The newsletters drew attention for controversial content when raised as a campaign issue by Paul’s opponent in the 1996 Congressional election, Charles “Lefty” Morris. Many articles in these newsletters contained statements that were criticized as racist or homophobic. These statements include, “Given the inefficiencies of what DC laughingly calls the criminal justice system, I think we can safely assume that 95 percent of the black males in that city are semi-criminal or entirely criminal. A number of the newsletters criticized civil rights activist Martin Luther King, Jr.
During the 1996 reelection campaign Paul did not deny writing the newsletters, and defended their content, saying that he opposed racism and his remarks about blacks had been taken out of context.
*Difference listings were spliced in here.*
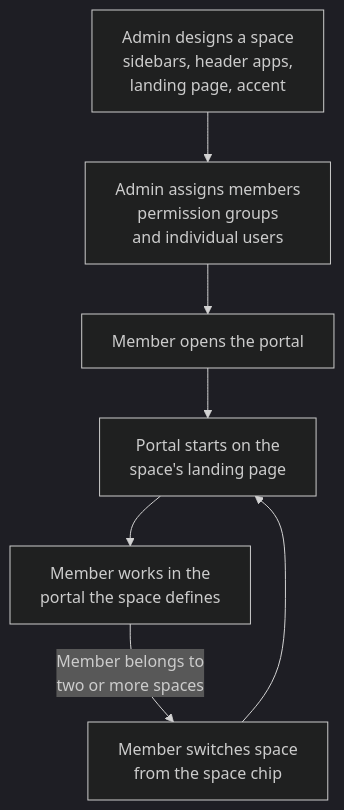
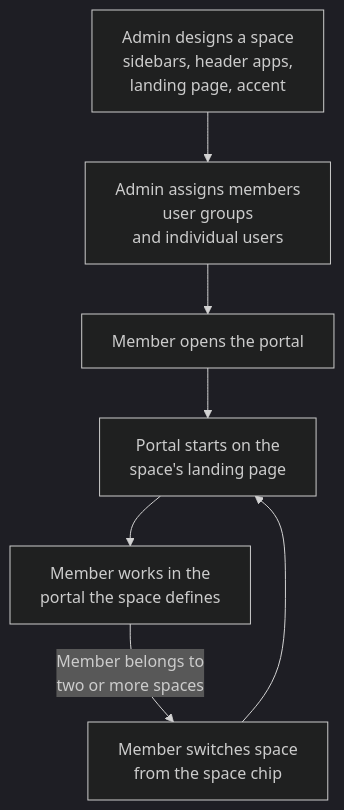
The second of 2 diagrams in docs/quix-cloud/spaces/overview.md (quixio/quix-docs), drawn with Mermaid (dark theme) before and after one commit. The commit also changed other lines of this file and 8 other files, not shown here.

````diff
--- a/docs/quix-cloud/spaces/overview.md
+++ b/docs/quix-cloud/spaces/overview.md
@@ -95,9 +89,9 @@
 ```mermaid
 flowchart TD
-    A["Admin designs a space<br/>sidebars, header apps,<br/>landing page, accent"] --> B["Admin assigns members<br/>permission groups<br/>and individual users"]
+    A["Admin designs a space<br/>sidebars, header apps,<br/>landing page, accent"] --> B["Admin assigns members<br/>user groups<br/>and individual users"]
     B --> C["Member opens the portal"]
     C --> D["Portal starts on the<br/>space's landing page"]
     D --> E["Member works in the<br/>portal the space defines"]
     E -->|"Member belongs to<br/>two or more spaces"| F["Member switches space<br/>from the space chip"]
     F --> D
 ```
````
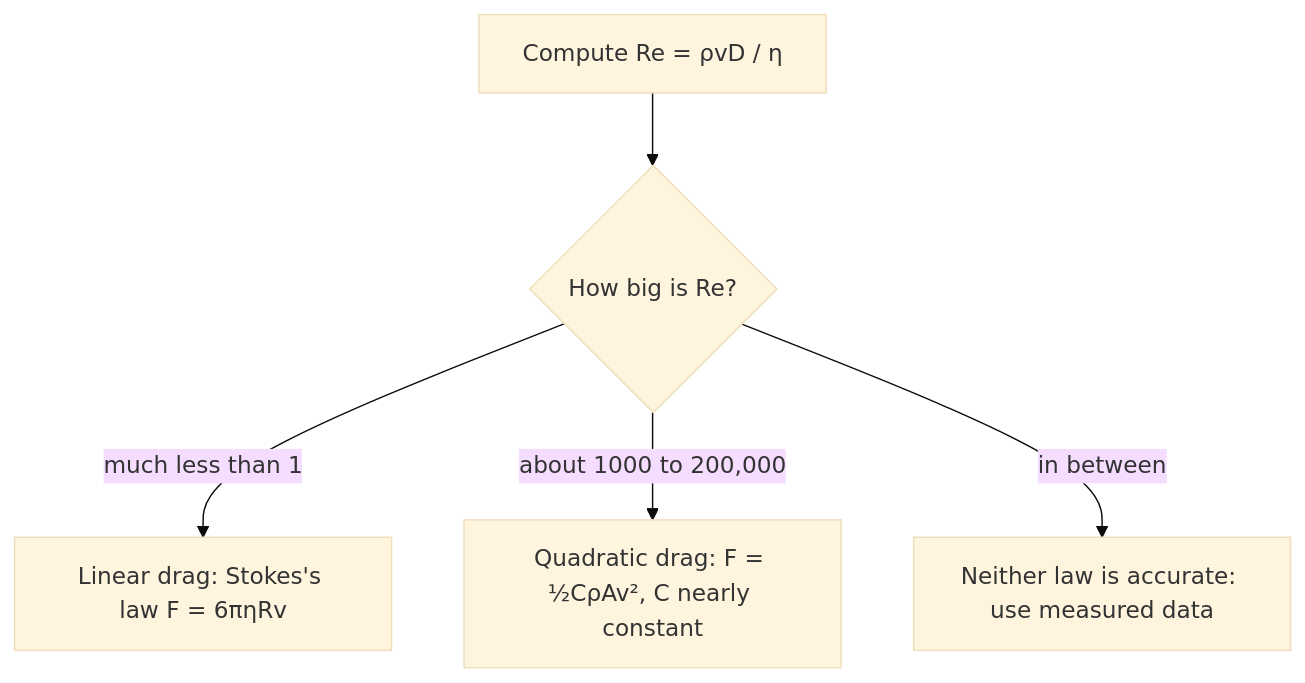
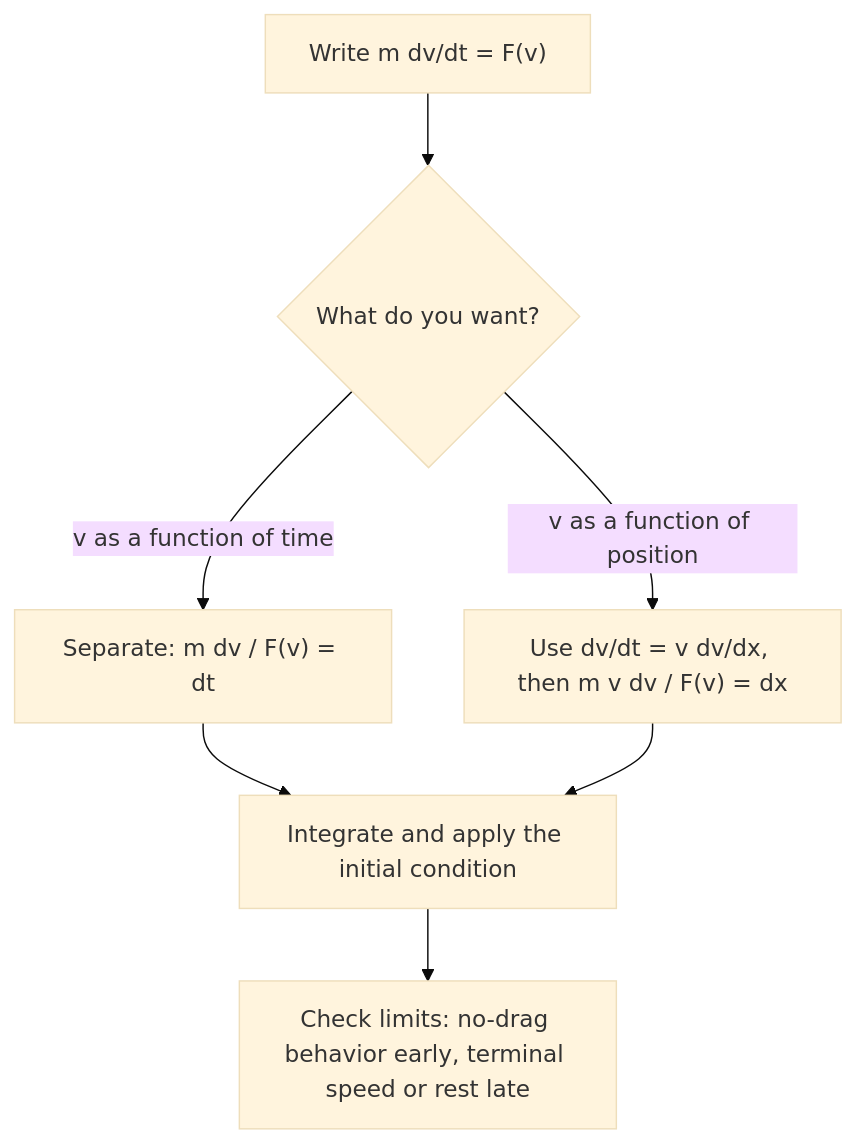
One commit to Aziliz/erudior changed the diagram in content/math/university-physics-1/lessons/10h2-drag.md. Above: the diagram before and after it, drawn with Mermaid (base theme). The commit also changed other lines of this file and 33 other files, not shown here.

````diff
--- a/content/math/university-physics-1/lessons/10h2-drag.md
+++ b/content/math/university-physics-1/lessons/10h2-drag.md
@@ -37,9 +31,11 @@
 ```mermaid
 flowchart TD
-  accTitle: Choosing a drag law from the Reynolds number
-  accDescr: Compute the Reynolds number, density times speed times size divided by viscosity. If it is much less than 1, viscosity dominates and drag is linear, given by Stokes's law. If it is roughly 1000 to 200000, inertia dominates and drag is quadratic with a nearly constant drag coefficient. In between, neither simple law is accurate and measured drag data are needed.
-  A["Compute Re = ρvD / η"] --> B{"How big is Re?"}
-  B -- "much less than 1" --> L["Linear drag: Stokes's law F = 6πηRv"]
-  B -- "about 1000 to 200,000" --> Q["Quadratic drag: F = ½CρAv², C nearly constant"]
-  B -- "in between" --> M["Neither law is accurate: use measured data"]
+  accTitle: Solving a problem with a velocity-dependent force
+  accDescr: Write m dv/dt equals the net force F of v. If you want velocity as a function of time, separate it as m dv over F of v equals dt and integrate. If you want velocity as a function of position, use the chain rule dv/dt equals v dv/dx, separate as m v dv over F of v equals dx and integrate. Either way, apply the initial condition, then check the limits: early on the motion should match the no-drag answer, and late it should approach terminal velocity or rest.
+  A["Write m dv/dt = F(v)"] --> B{"What do you want?"}
+  B -- "v as a function of time" --> C["Separate: m dv / F(v) = dt"]
+  B -- "v as a function of position" --> D["Use dv/dt = v dv/dx, then m v dv / F(v) = dx"]
+  C --> E["Integrate and apply the initial condition"]
+  D --> E
+  E --> F["Check limits: no-drag behavior early, terminal speed or rest late"]
 ```
````
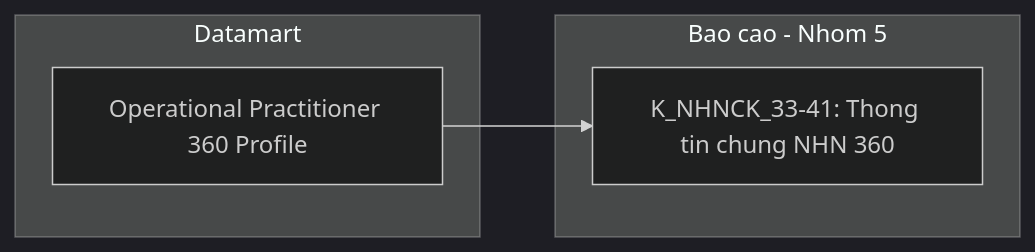
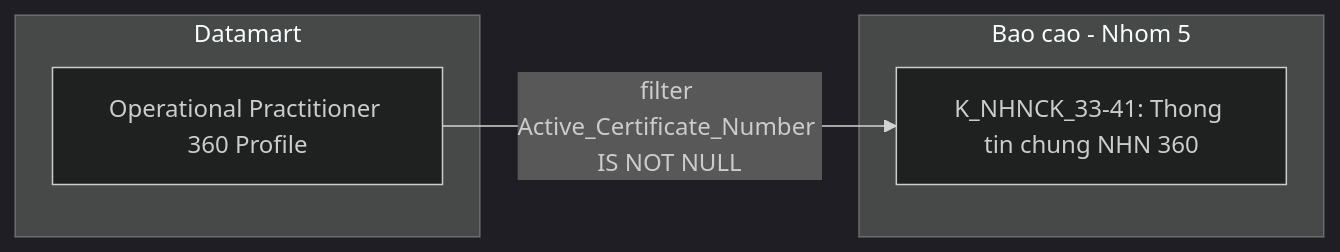
Diagram 23 of 40 in Datamart/hld/DTM_NHNCK_HLD.md (linhlvit/ubck_atomic_design), drawn with Mermaid (dark theme) before and after one commit. The commit also changed other lines of this file and 7 other files, not shown here.

````diff
--- a/Datamart/hld/DTM_NHNCK_HLD.md
+++ b/Datamart/hld/DTM_NHNCK_HLD.md
@@ -998,10 +1000,10 @@
 ```mermaid
 flowchart LR
     subgraph Datamart["Datamart"]
         G1["Operational Practitioner 360 Profile"]
     end
     subgraph RPT["Bao cao - Nhom 5"]
         R1["K_NHNCK_33-41: Thong tin chung NHN 360"]
     end
-    G1 --> R1
+    G1 -- "filter Active_Certificate_Number IS NOT NULL" --> R1
 ```
````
In March 2001, Paul said he did not write the commentaries, but stopped short of denying authorship in 1996 because his campaign advisers had thought it would be too confusing and that he had to live with the material published under his name. Numerous sources said Lew Rockwell, who co-founded the firm that published the newsletters and remained an officer throughout its existence, had written the racially charged content. Rockwell said that he was involved in the operations of the newsletters, but denied writing them, saying his role was confined to writing subscription letters. He also said the person who ghost wrote the racially charged pieces “is now long gone” and that he “left in unfortunate circumstances. In January 2012, The Washington Post reported that several of Paul’s former associates said that there was no indication that he had written the controversial passages himself, but three people said that Paul had been very involved in the production of the newsletters and had allowed the controversial material to be included as part of a deliberate strategy to boost profits. Ed Crane, founder and president of the Cato Institute, told Reason that in a discussion with Ron Paul during the period in which the newsletters were published, Paul said his chief source of campaign contributions was the mailing address for the controversial Spotlight magazine.